About formal analysis of gameplay

To construct meaning and understand the complex relationships of gameplay and player, it’s necessary to observe the ludic universe with an accurate vision. Gaming research helps us find some answers for this intricate industry, creating better experiences. In this context, it’s fundamental to remember that “(g)ames are seen as data and the research build understanding on games and how they work, provide experiences or information to its players” (LANKOSKI; BJÖRK, 2015, p.6).

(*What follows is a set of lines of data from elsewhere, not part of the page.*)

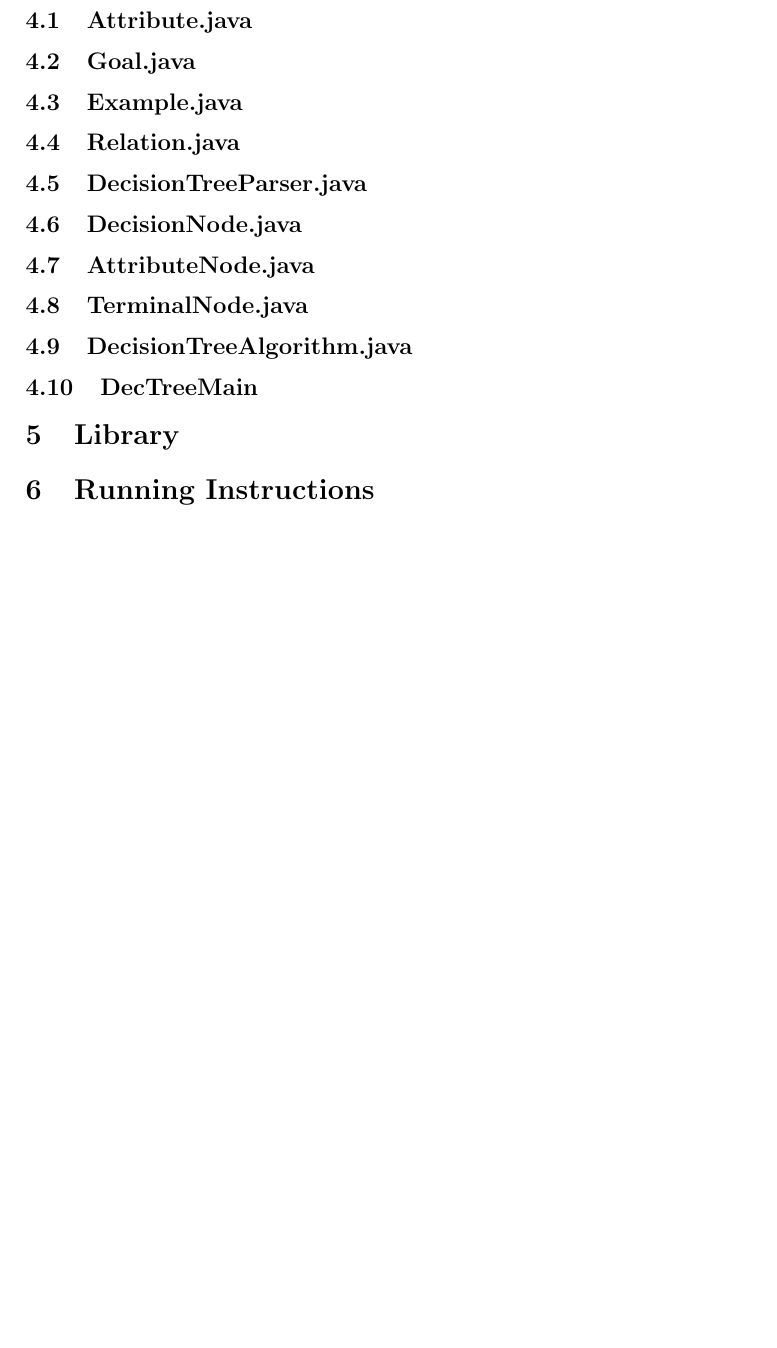
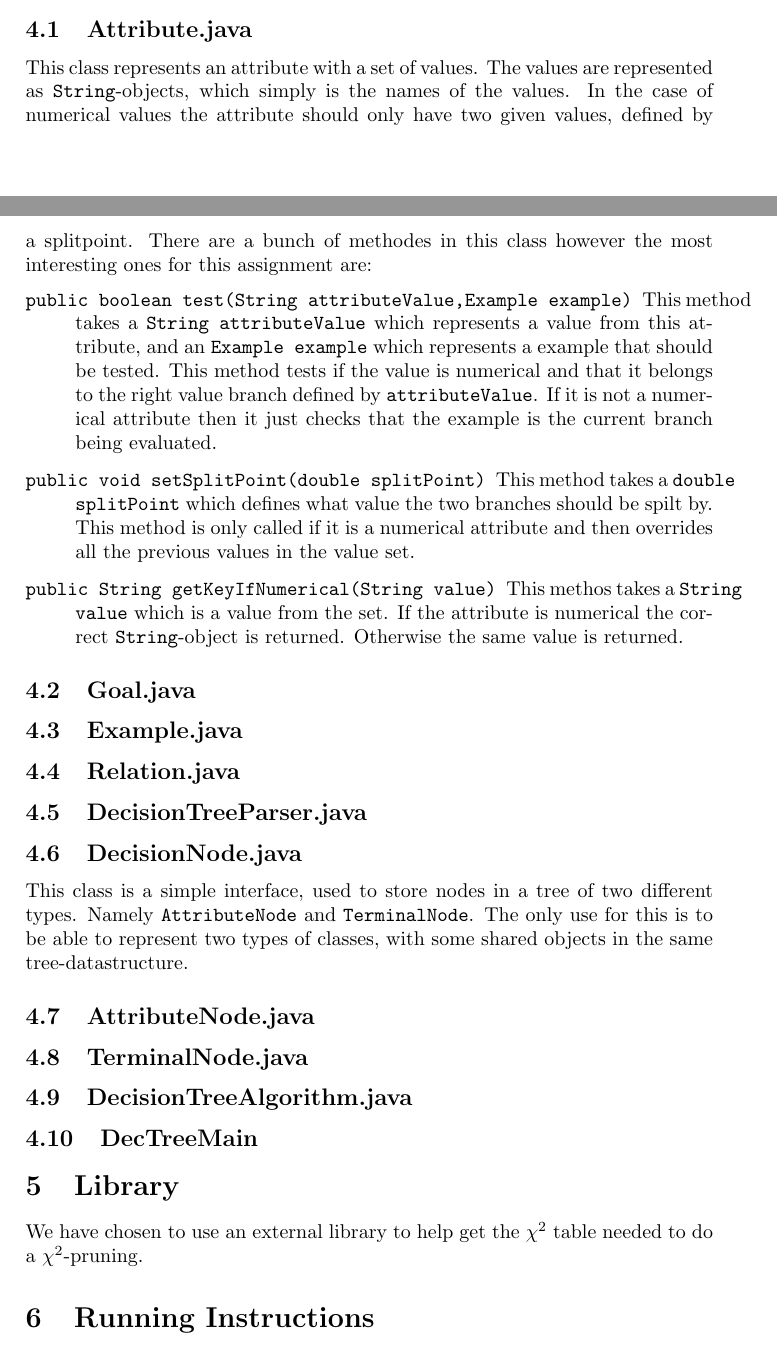
Before and after one commit to ShanSenanayake/eda132, a LaTeX document (eda132/A3report.tex): part of page 2 of 2 before the commit and two parts of pages 1 and 2 of 3 after it, the two joined at a grey line, cut so that both start at the same text, the shorter picture padded with empty space. Compiled offline with pdfLaTeX.

Commit message:
Skrev till lite på rapporten

```diff
--- a/eda132/A3report.tex
+++ b/eda132/A3report.tex
@@ -40,17 +40,27 @@ The Weka ARFF format specifies several different types of values that each attri
 Our implementation is split across several .java files. In this section we will briefly explain what the different files do and highlight the most interesting parts of each file.
 
 \subsection{Attribute.java}
+This class represents an attribute with a set of values. The values are represented as \texttt{String}-objects, which simply is the names of the values. In the case of numerical values the attribute should only have two given values, defined by a splitpoint. There are a bunch of methodes in this class however the most interesting ones for this assignment are:
+\begin{description}
+\item[\texttt{public boolean test(String attributeValue,Example example)}] This method takes a \texttt{String attributeValue} which represents a value from this attribute, and an \texttt{Example example} which represents a example that should be tested.
+This method tests if the value is numerical and that it belongs to the right value branch defined by \texttt{attributeValue}. If it is not a numerical attribute then it just checks that the example is the current branch being evaluated.
+\item[\texttt{public void setSplitPoint(double splitPoint)}] This method takes a \texttt{double splitPoint} which defines what value the two branches should be spilt by. This method is only called if it is a numerical attribute and then overrides all the previous values in the value set.
+\item[\texttt{public String getKeyIfNumerical(String value)}] This methos takes a \texttt{String value} which is a value from the set. If the attribute is numerical the correct \texttt{String}-object is returned. Otherwise the same value is returned.
+\end{description}
 \subsection{Goal.java}
 \subsection{Example.java}
 \subsection{Relation.java}
 \subsection{DecisionTreeParser.java}
 \subsection{DecisionNode.java}
+This class is a simple interface, used to store nodes in a tree of two different types. Namely \texttt{AttributeNode} and \texttt{TerminalNode}. The only use for this is to be able to represent two types of classes, with some shared objects in the same tree-datastructure.
 \subsection{AttributeNode.java}
 \subsection{TerminalNode.java}
 \subsection{DecisionTreeAlgorithm.java}
 \subsection{DecTreeMain}
 
 \section{Library}
+We have chosen to use an external library to help get the $\chi^{2}$ table needed to do a $\chi^{2}$-pruning.
+
 
 \section{Running Instructions} The .java files containing the classes described
 above are located in a package called decision\_tree placed on
```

One methodological form to observe the binomial relation gameplay-player is formal analysis. Formal analysis of gameplay, specifically in games, takes a basis in studying a game independently of context or platform, that is, without regarding which specific people are playing a specific instance of the game; although a specific group of players (independent of age, gender or social class) can be considered for the analysis, it’s important to highlight these are descriptions of players used for analyzing the gameplay and not descriptions of their gameplay (LANKOSKI; BJÖRK, 2015, p.23).

As an example, we can bring to our discussion the analysis of an analogical game (dice, card, board) and its rulebook to discover nuances about the underlying system. In this case, a formal analysis could be done purely by observing the gaming components and together with the understanding gained by playing; the experience of the players and how gaming dynamics operates processes in this context is another important point of the analysis (LANKOSKI; BJÖRK, 2015, p.23).

There’s a lack of books about methodological principles for games, but recently a very good one was launched for free on the Internet. Its name is “Game research methods: an overview”, a very complete compendium with many good articles that certainly will enlighten your thoughts about gaming research. CLICK HERE to download.


LANKOSKI, Petri; BJÖRK, Staffan (Eds.). Game research methods: an overview. Halifax: ETC Press, 2015.

3 comentários:

  1. Este comentário foi removido por um administrador do blog.

  2. Thanks for the recommendation. I think the Lankowski and Bjork will be a good read. I agree that more ludic meta-scholarship - studies on how to study games - is needed.

    1. Thanks Stuart! I'll try to write more about this subject. =)